PF Patients Who Use a Hospital Ventilator Die at Seven Times the Rate of Non-users, Study Shows
The death rate of pulmonary fibrosis patients who were put on a hospital ventilator was seven times higher than those treated without a ventilator, according to a review of thousands of medical records.
The study of 22,350 admissions also showed that the cost of treating patients who were put on a ventilator was four times higher than for those treated without a ventilator. The study applied only to patients who had not had a lung transplant. A ventilator is a device that helps a person with idiopathic pulmonary fibrosis (IPF) breathe in and out.
The study, funded by Genentech, was titled “Mechanical ventilation in idiopathic pulmonary fibrosis: a nationwide analysis of ventilator use, outcomes, and resource burden.” It was published in the journal BMC Pulmonary Medicine.
IPF involves the scarring of lung tissue for reasons scientists have yet to discover. It leads to poor patient outcomes.
Guidelines for treating IPF recommend against ventilator use among patients who are not waiting for a lung transplant.
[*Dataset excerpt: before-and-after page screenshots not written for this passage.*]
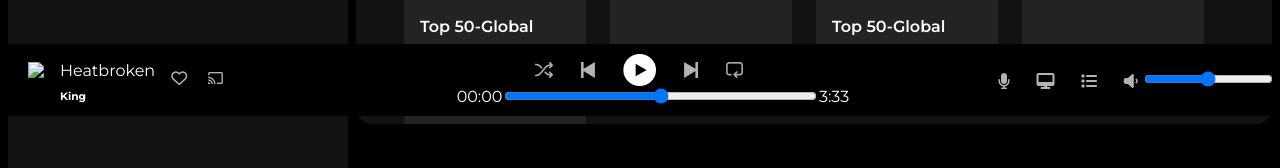
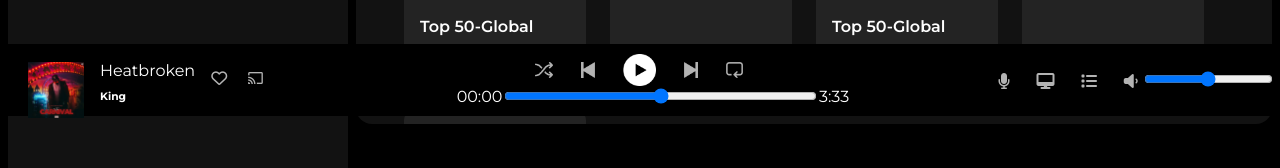
Before and after one commit to Bhaveshjkl/Spotify-clone-, a plain HTML site: page index.html in a window 1280 px wide. Shown: the part 684-852 px from the top of the page. Drawn offline with Linux system fonts and the light colour scheme.

Commit message:
Update index.html

```diff
--- a/index.html
+++ b/index.html
@@ -134,7 +134,7 @@
         </div>
         <div class="musicplayer">
             <div class="album">
-                <img src="assets/tu.jpeg">
+                <img src="assets/tu.jpg">
                 <div class="para">
                     Heatbroken<br>
             <h6>King</h6>
```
The guidelines were based on previous studies, and the results of the Genentech-sponsored research confirmed the conclusion.
The researchers looked at records in the Nationwide Inpatient Sample (NIS), a database of hospital stays covered by Medicare, Medicaid and private insurance, and that included uninsured people. The team identified 22,350 IPF patients admitted to a hospital for respiratory problems between 2009-2011.
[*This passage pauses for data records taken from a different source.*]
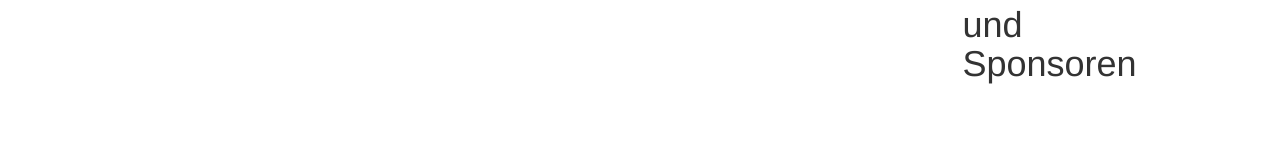
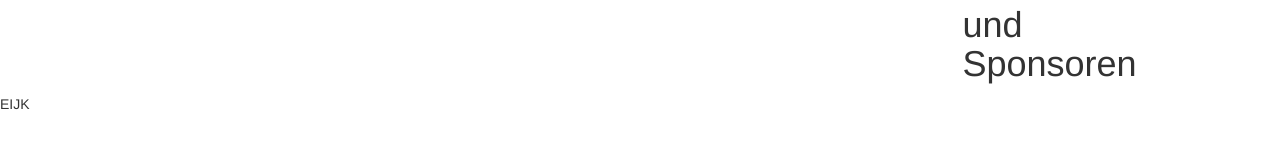
Before and after one commit to susedev/test, a Jekyll site: the page built from download.html, in a window 1280 px wide. Shown: the part 292-441 px from the top of the page. Built offline with Jekyll 4.4.1, drawn with Linux system fonts in a browser that asks for light colours; nearby versions of some CDN libraries.

Commit message:
Update page.html

```diff
--- a/_layouts/page.html
+++ b/_layouts/page.html
@@ -28,3 +28,5 @@ layout: base
 </div>
 </div>
 </div>
+
+<div id="footer">EIJK</div>
```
They found that 1,995 or 8.9% of the patients were put on a ventilator. Sixty percent were men, and their average age was 65.9 years, versus 70.5 for those who did not go on a ventilator.
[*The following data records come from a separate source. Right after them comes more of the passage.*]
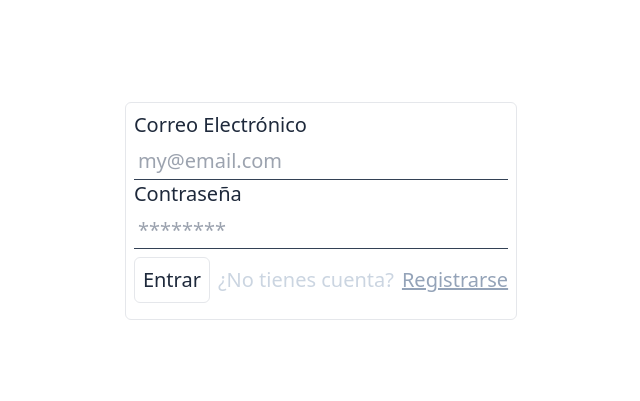
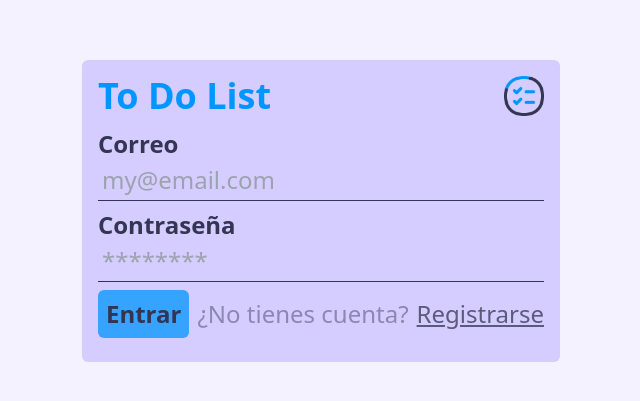
Before and after one commit to babyyoda62406/To-Do_List, a React (Vite) app in the folder apps/to-do-list/: page /#/login in a window 1280 px wide. Shown: the part 189-590 px from the top of the page, without its empty margins (319-959 px from the left). Built offline with nearby package versions, Linux system fonts and the light colour scheme.

Commit message:
fix: Login Look Upgrade

```diff
--- a/apps/to-do-list/src/components/TaskBox.tsx
+++ b/apps/to-do-list/src/components/TaskBox.tsx
@@ -1,14 +1,31 @@
+import { firebaseTimeStampToDate } from "../helpers/firebaseTimeStampToDate";
+
 export interface TaskBoxProps {
     id: string;
     title: string;
-    owner: string;
     description: string;
     status: string;
-    createdAt: Date;
+    createdAt: { _seconds: number, _nanoseconds: number };
 }
 
-export const TaskBox: React.FC<TaskBoxProps> = () => {
-    return <div className="size-10 border-2 rounded-md">
+export const TaskBox: React.FC<TaskBoxProps> = ({ title, description, status, createdAt }) => {
+
+    return <div className=" w-72 border-2 rounded-md">
+        <div>
+            {title}
+        </div>
+        <div>
+            {description}
+        </div>
+        <div className="flex justify-between ">
+            <div>
+                {status}
+            </div>
+
+            <div>
+                {firebaseTimeStampToDate(createdAt)}
+            </div>
+        </div>
 
     </div>
 }
--- /dev/null
+++ b/apps/to-do-list/src/helpers/firebaseTimeStampToDate.ts
@@ -0,0 +1,20 @@
+export const firebaseTimeStampToDate = (firestoreTimestamp: { _seconds: number, _nanoseconds: number }) => {
+    const milliseconds = firestoreTimestamp._seconds * 1000 + Math.floor(firestoreTimestamp._nanoseconds / 1000000);
+    const date = new Date(milliseconds);
+
+    // Opciones de formato (puedes ajustarlas según tus necesidades)
+    const options: Intl.DateTimeFormatOptions = {
+        year: 'numeric',
+        month: 'numeric',
+        day: 'numeric',
+        hour: 'numeric',
+        minute: 'numeric',
+        second: 'numeric',
+        hour12: false, // Usa formato de 24 horas
+    };
+
+    // Formatear la fecha a cadena de texto
+    const formattedDate = date.toLocaleString('es-ES', options);
+
+    return formattedDate;
+};
--- a/apps/to-do-list/src/layouts/LyTasks.tsx
+++ b/apps/to-do-list/src/layouts/LyTasks.tsx
@@ -5,7 +5,7 @@ interface LyTasksProps {
 }
 
 const LyTasks: React.FC<LyTasksProps> = ({ items }) => {
-  return <div className="w'full h-auto flex-col items-center">
+  return <div className="w-full  flex  flex-col items-center p-2 border ">
     {items.map((item, index) => <TaskBox key={index} {...item} />)}
   </div>
 }
--- a/apps/to-do-list/src/pages/Home.tsx
+++ b/apps/to-do-list/src/pages/Home.tsx
@@ -24,7 +24,8 @@ const Home = () => {
     else{
         setUser(JSON.parse(sessionStorage.getItem('userCredentials') as string))
     }
-    getAllTask()
+    // FIXME:  get all tasks
+    getAllTask;
     // eslint-disable-next-line react-hooks/exhaustive-deps
   }, [])
 
--- a/apps/to-do-list/src/pages/Login.tsx
+++ b/apps/to-do-list/src/pages/Login.tsx
@@ -5,6 +5,8 @@ import 'react-toastify/dist/ReactToastify.css';
 import { GlobalContext } from "../contexts/GlobalContext/GobalContext";
 import { ColorRing } from 'react-loader-spinner'
 import { useNavigate } from "react-router-dom";
+
+import logo from '../assets/logo/todo-icon-2048x2048-pij2pwiy.png'
 
 
 const Login = () => {
@@ -65,16 +67,22 @@ const Login = () => {
 
   return <>
     <ToastContainer />
-    <div className="w-full h-screen flex justify-center items-center  ">
-      <div className="w-fit h-fit">
-        <form className="border  p-2 rounded-md  text-slate-800 text-xl" onSubmit={handlerSubmit} action="#">
-          <div className="w-full grid grid-cols-1 gap-1">
-            <label htmlFor="email">Correo Electrónico</label>
-            <input type="email" name="email" id="ipt-correo" className="w-full p-1  border-b border-b-slate-700 outline-none" placeholder="my@email.com" required onChange={handlerChange} />
+    <div className="w-full h-screen flex justify-center items-center bg-c4">
+      <div className="w-fit h-fit bg-c3 flex flex-col p-4 rounded-md">
+        <div className="text-4xl text-c5 font-bold mb-3 flex flex-row justify-between items-center">
+          <div className="text-c6">
+            To Do List
           </div>
-          <div className="w-full grid grid-cols-1 gap-1">
-            <label htmlFor="password">Contraseña</label>
-            <input type="password" name="password" id="ipt-contraseña" placeholder="********" className="w-full p-1  border-b border-b-slate-700 outline-none" required onChange={handlerChange} />
+          <img src={logo} alt="logo" className="w-10 h-10" />
+        </div>
+        <form className="  text-c5 text-2xl  " onSubmit={handlerSubmit} action="#">
+          <div className="w-full grid grid-cols-1 gap-0">
+            <label className="font-semibold" htmlFor="email">Correo</label>
+            <input type="email" name="email" id="ipt-correo" className="w-full p-1  border-b bg-c3 border-b-c5 outline-none" placeholder="my@email.com" required onChange={handlerChange} />
+          </div>
+          <div className="w-full grid grid-cols-1 gap-0 mt-2">
+            <label htmlFor="password" className="font-semibold">Contraseña</label>
+            <input type="password" name="password" id="ipt-contraseña" placeholder="********" className="w-full bg-c3  p-1  border-b border-c5 outline-none" required onChange={handlerChange} />
           </div>
           <div className="w-full flex justify-between gap-2 my-2">
 
@@ -87,12 +95,12 @@ const Login = () => {
               wrapperClass="color-ring-wrapper"
               colors={['#32a4be', '#32a4be', '#32a4be', '#32a4be', '#32a4be']}
             />
-              : <button className=" border text-slate-800 p-2 rounded-md" type="submit">
+              : <button className="font-semibold text-c5 bg-c6/75  p-2 rounded-md text-2xl  hover:bg-c6  active:bg-c6/50   " type="submit">
                 Entrar
               </button>}
             <div className="flex flex-row gap-2 items-center">
-              <span  className="text-slate-300">¿No tienes cuenta?</span>
-              <span className="text-slate-400 underline cursor-pointer" onClick={() => navHandler('/register')}>Registrarse</span>
+              <span className="text-c5/45">¿No tienes cuenta?</span>
+              <span className="text-c5/75 hover:text-c5 underline cursor-pointer" onClick={() => navHandler('/register')}>Registrarse</span>
             </div>
           </div>
         </form>
--- a/apps/to-do-list/tailwind.config.js
+++ b/apps/to-do-list/tailwind.config.js
@@ -7,7 +7,12 @@ export default {
   theme: {
     extend: {
       colors: {
-        "primary":"#38404B"
+          "c1":"#2C43DD",
+          "c2":"#2B1887",
+          "c3":"#D5CCFF",
+          "c4":"#F4F2FF",
+          "c5":"#333552",
+          "c6":"#0096ff"
       }
     },
   },
```
Also changed, not shown: apps/to-do-list/src/assets/logo/todo-icon-2048x2048-pij2pwiy.png (added), 1 other file (tests, documents, lock files or other folders).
Ventilator users’ average stay was 9.78 days longer than non-users, and the cost of their stay was $36,583 higher than non-users’.
A stark finding was that 55.7% of ventilator users died, compared with 7.5% of non-users.
The team dispelled the notion that some of the ventilator-user deaths could have been from other conditions, such as a cardiovascular disease or pneumonia, by saying that the deaths appeared to be associated with IPF.
“IPF treatment guidelines recommend the majority of IPF patients with respiratory failure not receive MV [mechanical ventilator treatment], and when used, should occur after assessing patient-specific goals of care or lung transplant candidacy,” the researchers wrote.
“Mechanical ventilation use has not significantly changed over time, and is mostly used in younger patients and those admitted for non-IPF respiratory conditions,” the team wrote. “MV was associated with a four-fold [hospital] admission cost increase ($49,924 versus $11,742) and a seven-fold mortality increase (56% versus 7.5%), although patients who receive MV may differ from those who do not.
“Advances in treatment and decision aids are needed to improve outcomes in IPF,” the researchers concluded.